Since this is a contract entered into by a Spanish exported and an Argentine importer, the case is governed by Sections 1209 and 1210 of the Argentine Civil Code, which state the applicability of the law of the place of performance -- in this case, Spanish law -- to the formation, nature, validity and obligations of the contract, in relation to the issues not foreseen by the parties or the Vienna Convention.

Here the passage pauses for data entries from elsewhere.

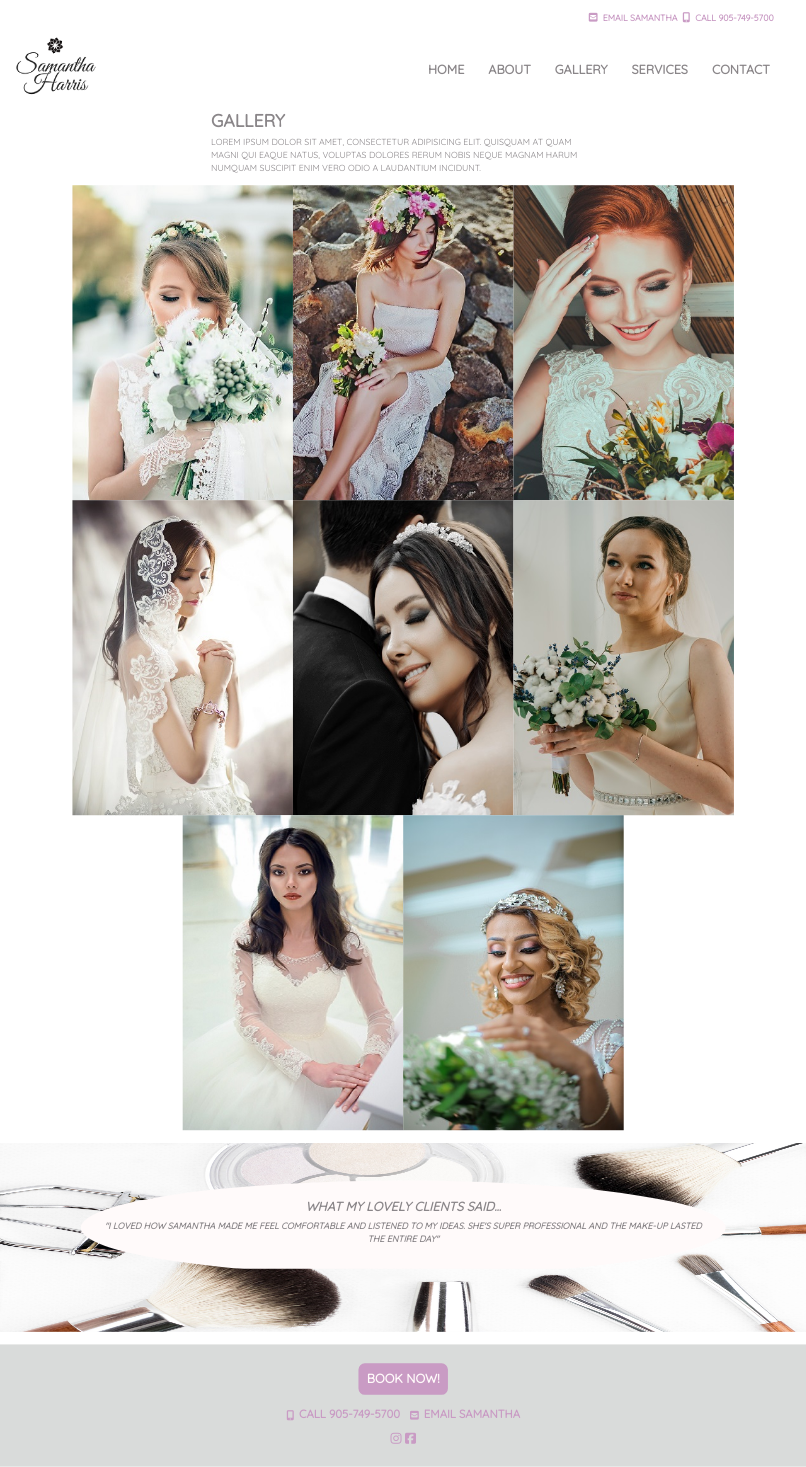
Repository: JayneyNix/milestone-1-UCFD
Page: gallery.html
The author's editor kept a record of every edit. The page is drawn from the files as they stood at one moment, then again after the next edit.
The browser window is 1280 px wide. The pictures show the whole page, at 63% of full size.
Some web libraries are served in a nearby version.

Above is the page before.

After the next edit:
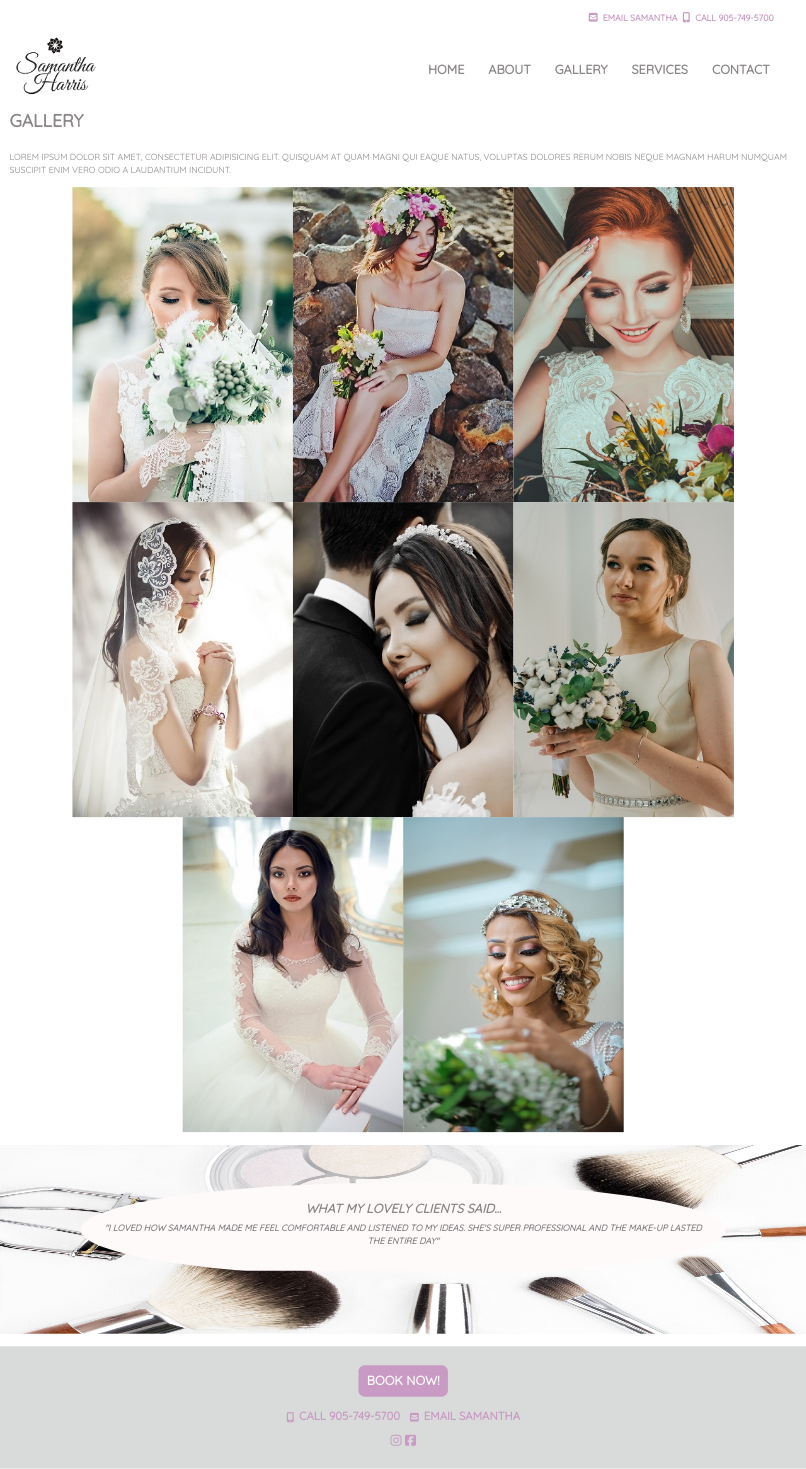
The edit:
--- a/gallery.html
+++ b/gallery.html
@@ -77,9 +77,9 @@
     <!--Introduction-->
 
     <div class="container-fluid no-padding">
-        <div class="row">
-            <div class="col-md-6 offset-3 home-main-intro">
-                <h1 class="h1 headings">Gallery</h1>
+       <div class="row no-gutters">
+            <div id="gallery-intro" class="col-sm-12 col-md-12-offset-3">
+                <h1 class="h1 headings">Gallery</h1><br>
                 <p class="p headings">Lorem ipsum dolor sit amet, consectetur adipisicing elit. Quisquam at quam magni qui eaque natus, voluptas dolores rerum nobis neque magnam harum numquam suscipit enim vero odio a laudantium incidunt.</p>
             </div>
         </div>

However, such conflict of laws may be set aside, in our country and in this case, by operation of the police power laws deriving from economic emergency laws (Act No. 25561, Executive Order No. 214/02 and agreeing ones) that establish, in principle, for individuals, the "pesification" of those legal relationships arising under the Convertibility Act (Act No. 23982) since such rules are mandatory laws of the lex fori, which cannot be disregarded and shall prevail over parties' will. Nevertheless, this case is an exception provided by police power laws in Executive Order No. 410/02.

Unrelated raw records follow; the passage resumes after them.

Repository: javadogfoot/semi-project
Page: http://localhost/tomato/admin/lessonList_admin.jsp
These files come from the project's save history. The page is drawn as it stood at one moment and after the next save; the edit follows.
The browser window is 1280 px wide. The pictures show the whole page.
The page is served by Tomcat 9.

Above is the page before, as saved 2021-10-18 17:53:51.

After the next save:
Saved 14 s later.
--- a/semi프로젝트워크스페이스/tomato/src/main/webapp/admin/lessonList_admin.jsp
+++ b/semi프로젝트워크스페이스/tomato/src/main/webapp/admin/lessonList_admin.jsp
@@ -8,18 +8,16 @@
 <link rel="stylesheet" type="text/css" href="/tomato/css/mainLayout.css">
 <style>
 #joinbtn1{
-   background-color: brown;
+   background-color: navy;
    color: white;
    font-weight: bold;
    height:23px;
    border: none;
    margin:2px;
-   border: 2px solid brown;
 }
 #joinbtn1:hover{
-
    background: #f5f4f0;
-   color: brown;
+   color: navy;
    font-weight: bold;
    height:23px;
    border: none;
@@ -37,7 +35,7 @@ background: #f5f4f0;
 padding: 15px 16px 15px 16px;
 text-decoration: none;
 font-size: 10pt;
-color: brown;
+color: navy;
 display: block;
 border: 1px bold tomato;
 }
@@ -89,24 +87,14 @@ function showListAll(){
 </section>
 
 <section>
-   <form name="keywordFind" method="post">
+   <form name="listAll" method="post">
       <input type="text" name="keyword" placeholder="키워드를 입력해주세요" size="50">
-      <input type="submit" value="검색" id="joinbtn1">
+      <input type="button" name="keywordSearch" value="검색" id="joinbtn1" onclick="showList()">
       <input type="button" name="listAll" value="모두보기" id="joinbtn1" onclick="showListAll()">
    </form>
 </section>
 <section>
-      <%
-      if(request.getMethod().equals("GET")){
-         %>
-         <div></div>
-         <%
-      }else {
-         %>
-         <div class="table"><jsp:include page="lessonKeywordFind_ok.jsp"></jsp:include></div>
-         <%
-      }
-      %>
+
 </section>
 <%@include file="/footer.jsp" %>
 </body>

Indeed, [Seller]'s claim does not fall within the scope of the statutory currency conversion into pesos set forth in Section 1 of Executive Order No. 214/02 because it is a private sector transaction to pay a sum of money in foreign currency, for which performance the foreign law shall apply (Spanish law) since it is an event expressly considered in Executive Order No. 410/02, Section (1), subsection (e) and in Regulations A 3507, 3561, 3566 issued by the Central Bank of the Argentine Republic that excludes the obligations to pay a sum of money in foreign currency of the public or private sector from the currency conversion into pesos. Given the fact that Spanish law shall govern this case, the claim shall be allowed in foreign currency.
IV. With regard to the costs, each party shall bear its own pursuant to Section 202 of the Reorganization and Bankruptcy Act.
Now wherefore, it is ordered that:
1. The claim filed by the [Seller] be allowed for the amount of US $23,025.63 as an unsecured claim (Section 248 of the Reorganization and Bankruptcy Act), the amount which shall be converted into Argentine currency at the exchange rate of the bankruptcy order date, pursuant to the reasons hereinbefore and Section 127 of the Reorganization and Bankruptcy Act.
2. Each party shall bear its own costs.
María Elsa Uzal
* All translations should be verified by cross-checking against the original text. For purposes of this translation, Plaintiff of Spain, Cosvega S.L., is referred to as [Seller] and Defendant of Argentina, Autoservicio Mayorista La Loma S.A. is referred to as [Buyer].
Economic emergency laws: set of rules which declared the economic emergency and converted debts entered into in a foreign currency into debts in Argentine currency ("pesificación") at a fix statutory rate.
** Juan Manuel Falabella was a participant in the 16th annual Willem C. Vis International Commercial Arbitration Moot representing the School of Law, Universidad de Buenos Aires, where he will receive his law degree cum laude. He has attended the Summer Institute in International and Comparative Law, Stetson University, and has Sworn Legal Translation credentials, School of Modern Languages, Pontificia Universidad Católica Argentina. He is currently a Legal Assistant at the Buenos Aires law firm of Hope, Duggan & Silva.Go to Case Table of Contents